But people who were crossing the border on business, or for educational or health care purposes would be allowed to do so. The measure will go into effect on Friday. The foreign ministry said it would "implement health control measures in the north and south of the country" in a tweet.

Paraguayan opposition lawmakers have failed to impeach President Mario Abdo over the government's handling of the pandemic after the motion fell well below the threshold of votes needed to formally begin the process.

The country has seen fierce protests in recent weeks as new cases have spiked in the country, which has put hospitals on the brink of collapse.

Middle East

Syria will take its first delivery of vaccines from the COVAX program within the next few weeks, the World Health Organization's top official for Syria told Reuters on Wednesday. 

The first shipment will be from a consignment of one million AstraZeneca doses from the Serum Institute India.

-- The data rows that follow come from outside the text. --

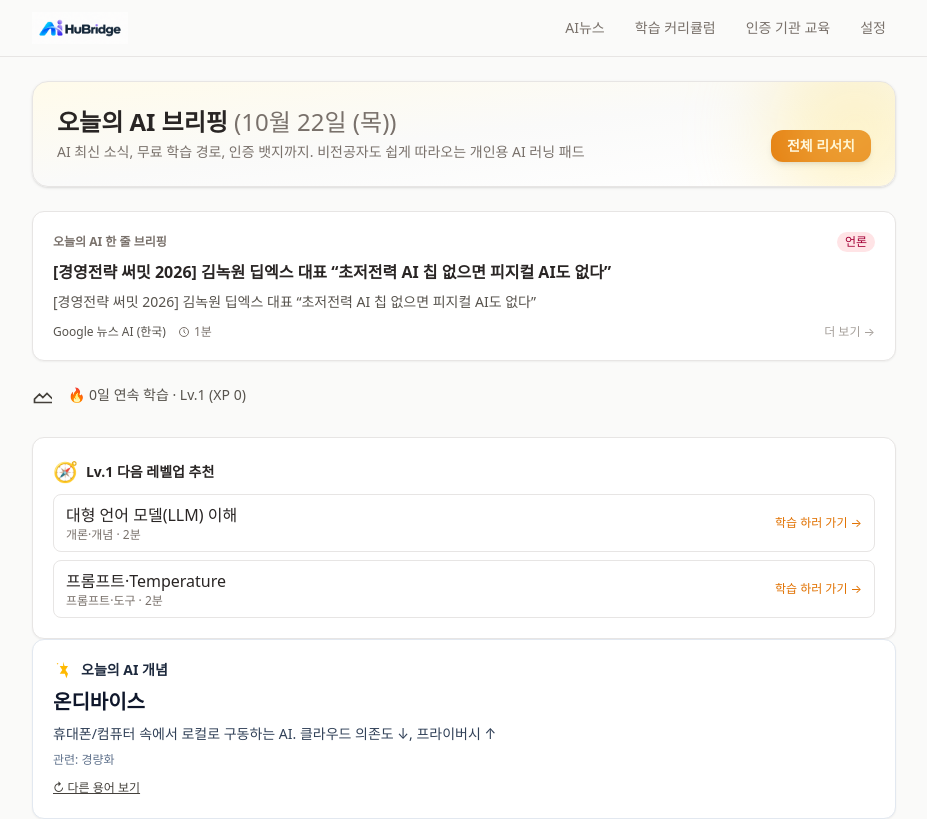
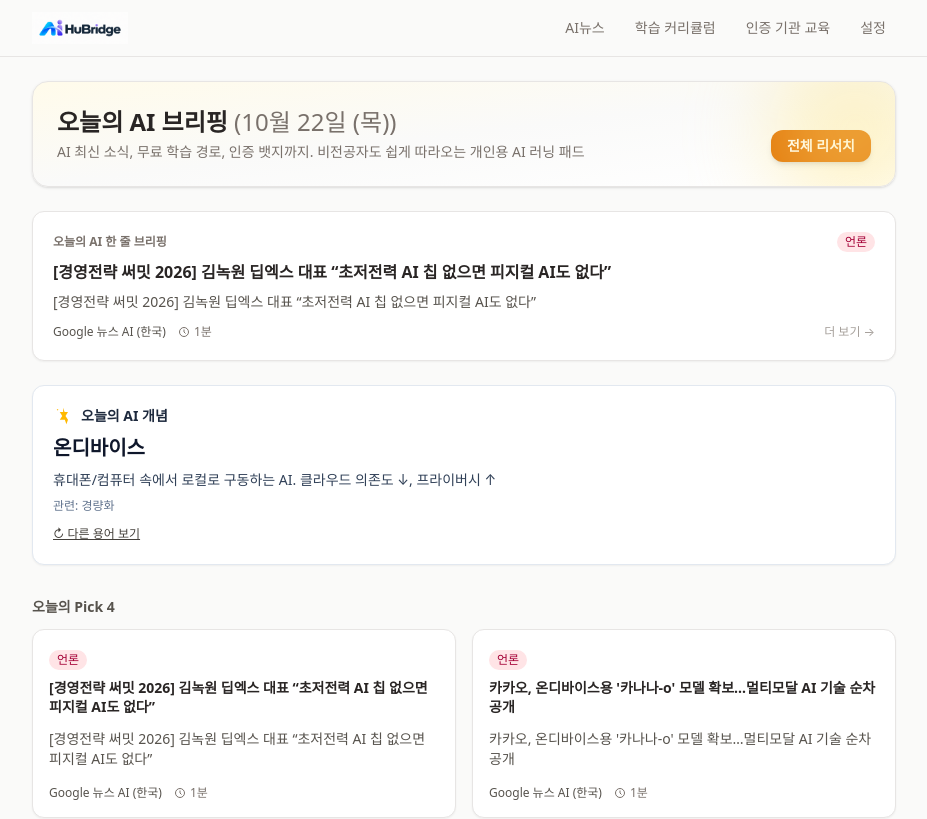
Before and after one commit to Oh-JunTaek/AIHuBridge, a React (Vite) app: page / in a window 1280 px wide. Shown: the top 819 px of the page, without its empty margins (176-1103 px from the left). Built offline with nearby package versions, Linux system fonts and the light colour scheme; a web font is replaced by a local one.

Commit message:
refactor: hide progress features (streak, next-level, badges) until personalization added

```diff
--- a/src/pages/Home.tsx
+++ b/src/pages/Home.tsx
@@ -2,11 +2,9 @@
 import { Link } from 'react-router-dom';
 import type { NewsItem } from '../types';
 import { loadNews, filterNews } from '../lib/news';
-import { ClockIcon, TrendIcon } from '../components/icons';
+import { ClockIcon } from '../components/icons';
 import { useUser } from '../lib/user';
 import { useT } from '../lib/i18n';
-import { Badge } from '../components/Badge';
-import { computeBadges } from '../lib/certs';
 import { TodayBrief } from '../components/TodayBrief';
 import { TodayConcept } from '../components/ConceptCard';
 import { NewsCard } from '../components/NewsCard';
@@ -79,17 +77,9 @@
       {/* 오늘의 AI 한 줄 브리핑 (휴식/스몰 브리핑 공간) */}
       <TodayBrief items={items} />
 
-      {/* 오늘의 개념 1개 + 스트릭 */}
-      <section className="mb-8 flex items-center gap-4">
-        <span className="text-2xl">
-          <TrendIcon className="h-5 w-5" />
-        </span>
-        <span className="text-sm text-stone-600">
-          {t('home.streak', state.streak, state.level, state.xp)}
-        </span>
-      </section>
+      {/* 오늘의 개념 1개 — 진척도 표시 일시 비활성화 (개인화 미제공) */}
 
-      {/* 다음 레벨업 추천 (입문자 성장 동기 유도) */}
+      {/* 다음 레벨업 추천 — 개인화 미제공 시 비활성화
       {nextUp.length > 0 && (
         <section className="mt-6 rounded-xl border border-stone-200 bg-white dark:bg-stone-800 dark:border-stone-700 p-5 shadow-xs">
           <header className="mb-2 flex items-center gap-2">
@@ -121,6 +111,7 @@
           </ul>
         </section>
       )}
+      */}
 
       <TodayConcept />
 
@@ -155,7 +146,7 @@
         </div>
       </section>
 
-      {/* 내 뱃지 */}
+      {/* 내 뱃지 — 개인화 미제공 시 비활성화
       <section className="mt-10">
         <h2 className="mb-3 text-sm font-semibold text-stone-600">{t('home.badges')}</h2>
         <div className="flex flex-wrap gap-3">
@@ -169,6 +160,7 @@
           ))}
         </div>
       </section>
+      */}
     </div>
   );
 }
```
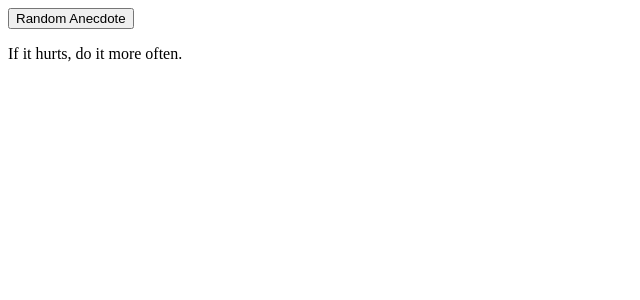
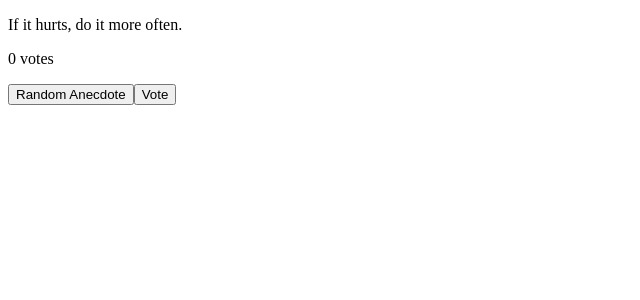
Before and after one commit to hangwl/fullstackopen, a React (Create React App) app in the folder part1/: page / in a window 1280 px wide. Shown: the top 300 px of the page, without its empty margins (0-640 px from the left). Built offline with nearby package versions, Linux system fonts and the light colour scheme.

Commit message:
Exercise 1.13

```diff
--- a/part1/src/App.js
+++ b/part1/src/App.js
@@ -13,13 +13,26 @@
   ]
 
   const [selected, setSelected] = useState(0)
+  const [votes, setVotes] = useState(new Array(anecdotes.length).fill(0)) // Initialize votes array with zeros
 
   const generateRandomQuote = () => setSelected(Math.floor(Math.random() * anecdotes.length))
 
+  const voteAnecdote = () => {
+    const newVotes = [...votes]
+    newVotes[selected] += 1
+    setVotes(newVotes)
+  }
+
+
   return (
     <div>
-      <button onClick={generateRandomQuote}>Random Anecdote</button>
       <p>{anecdotes[selected]}</p>
+      <p>{votes[selected]} votes</p>
+      <div>
+        <button onClick={generateRandomQuote}>Random Anecdote</button>
+        <button onClick={voteAnecdote}>Vote</button>
+      </div>
+
     </div>
   )
 }
```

The COVAX program aims to inoculate nearly 20% of Syria's population by the end of the year.

Intensive care beds for COVID-19 patients in Damascus, Syria were completely full, a health ministry official said. It is the first such announcement from the ministry since the pandemic began.

Ministry official Tawfiq Hassab said that some patients have been transferred to other provinces, according to remarks carried by state news agency SANA.


The Japanese government's advisory panel has approved a plan to let the state of emergency expire in the Tokyo area, as scheduled on March 21. Despite this, the capital's governor has warned citizens not to let down their guard in order to fend off any potential resurgence in infections.

India has reported its highest caseload in more than three months, with the state of Maharashtra contributing two-thirds of Thursday's 35,871 new infections. Coronavirus-related deaths rose by 172.


Australia's population has declined for the first time in more than a century as pandemic-induced border closures stemmed the flow of overseas migrants. The drop in population was because of this, rather than COVID-related deaths, in a country where strict measures have resulted in the virus largely being stamped out.

The Australian Bureau of Statistics demography director, Phil Browning, said: "The last time we saw population decline was the year to December 1916, during World War I."

kbd, jsi/rs (AP, dpa, Reuters, AFP)

Skip next section Explore more